Malcolm Holcombe has a clear sense of the bigger picture.
Critics sing his praises, his peers hold him in the highest esteem (Steve Earle called him "the best musician I ever threw out of my recording studio"), and he plays to adoring fans across the United States and Europe. But Holcombe is surprisingly quick to downplay it all. As Holcombe says, he's just "embellishing other people's ideas."
"'Everybody's a songwriter,' is what this old friend of mine and mentor said in town," he says. "It took me years and years to try and get an idea of what he was talking about. I'm just passing along thoughts and information. Maybe somebody can get some use out of it or not, but we're always writing. Everybody's got their story within."
Holcombe, though, is especially adept at telling his. With his gravely voice and Everyman narratives, the North Carolina native conveys an unmistakable authenticity that can only come from living. And he's has done plenty of that.
From his early days on the road to working odd jobs in Nashville, Holcombe has experienced the triumphs and struggles that fill his songs. But that's not to say that the stories themselves are directly from life.
"I'm just dealing with the human condition," he says, with typical indirectness. "It's a bit of history and philosophy and beliefs. We're all from God, we just need to stay connected."

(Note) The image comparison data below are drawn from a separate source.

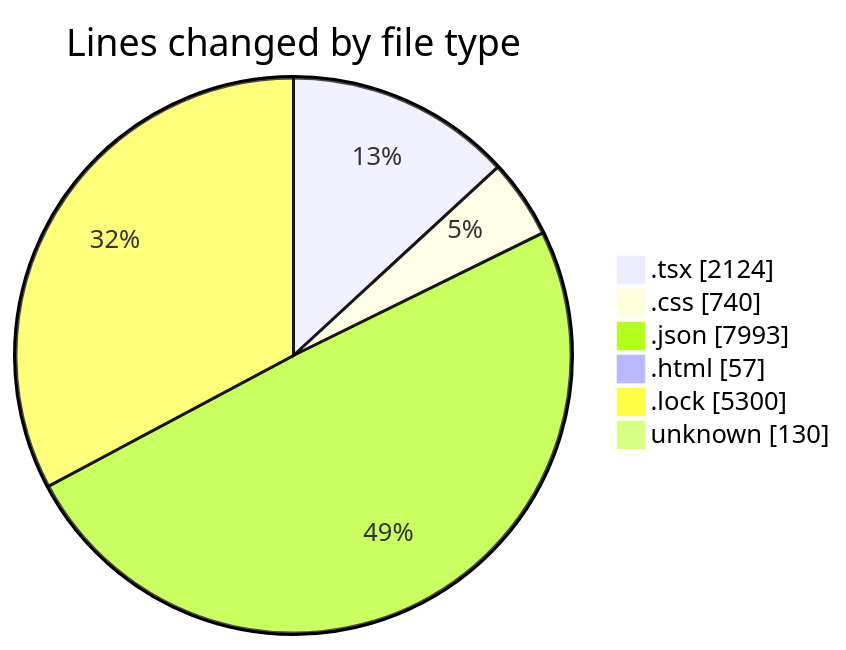
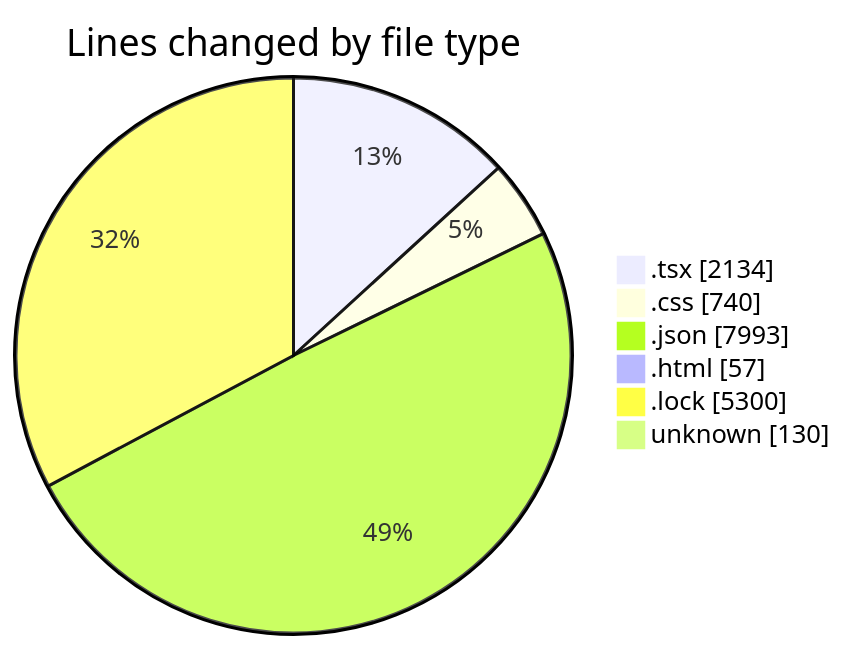
One commit to EIIisD/code-tracking changed the first of 2 diagrams in 2025-08-12/ribbon/README.md. Above: the diagram before and after it, drawn with Mermaid. The commit also changed other lines of this file and 1 other file, not shown here.

````diff
--- a/2025-08-12/ribbon/README.md
+++ b/2025-08-12/ribbon/README.md
@@ -36,10 +36,10 @@
 ```mermaid
 pie showData
 title Lines changed by file type
-".tsx" : 2124
+".tsx" : 2134
 ".css" : 740
 ".json" : 7993
 ".html" : 57
 ".lock" : 5300
 "unknown" : 130
 ```
````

These days Holcombe is having no trouble staying connected to listeners. Gushing reviews of his work appear in publications ranging from Rolling Stone to the Wall Street Journal, and his last album, Gamblin' House, spent nine weeks in the Americana Music Association chart's top 20. Last year, he was tapped to contribute a track to the Songs of America project – a three-disc album that chronicles the nation's history through song — alongside a diverse pool of artists ranging from John Mellencamp to Devendra Banhart. Holcombe imagines his selection, a colonial era tune called "The Old Woman Taught Wisdom," being sung at the surrender at Yorktown.
"There's no proof that that song was sung during the surrender or on the battlefield," he admits, "but it's possible. It'd be like us singing "Yankee Doodle Dandee" or sitting around singing a tune in our head or singing to ourselves while we're getting' drunk or as you're walking around or ridin' along. That's my take on it. It's pretty much like a Randy Newman, but the personification is of Old England."
This week, his seventh effort, For the Mission Baby, hits stores and proves the acclaim has been well earned. From its twangy, infectious title track to the feel-good toe-tapper "Short Street Blues," For the Mission Baby is heartfelt and sincere, Appalachian to the core.
And it all seems to come so effortlessly. It's clear the man was born to be storyteller. Conversation with Holcombe is sure to be full of offbeat quips that could easily be incorporated into song, and his very description of the craft is about as intuitive as they come.
"There's no process or formula," he says. "If you wanna plow a field and plant some corn, you've gotta get out the plow, and get out there and do it. Leave the rest up to God."
With this latest release, Holcombe is taking to the road, with shows booked into March of next year, including a two-month stint in Europe, where Holcombe has had been greeted with open arms, slated to begin in January. Even though his style is at it's very core an American grown form of music, the always inclusive Holcombe says European audiences can relate just as well a his fans at home.
"We're all immigrants in this town, in this world, you know. Over there or over here. It's the universal commonality: smiles, eyes, huggin' and shakin' hands, kissin' and cryin' and laughing. People laugh the same way in any language."
But before he hops the pond, Holcombe will be headlining the Grey Eagle for his hometown crowd. Though you'd never guess it from his animated stage presence, the seasoned performed admits that he still gets nervous.
"I'm scared to death," he says. "I've been doing this a while, but it's still an adventure. "
But, Holcombe points out, playing at home does have its perks.
"I know where the coffee pot is there."
who: Malcolm Holcombe, with Jared Tyler
what: CD-release show
where: The Grey Eagle
when: Saturday, Oct. 3 (9 p.m. $10/$12. www.thegreyeagle.com)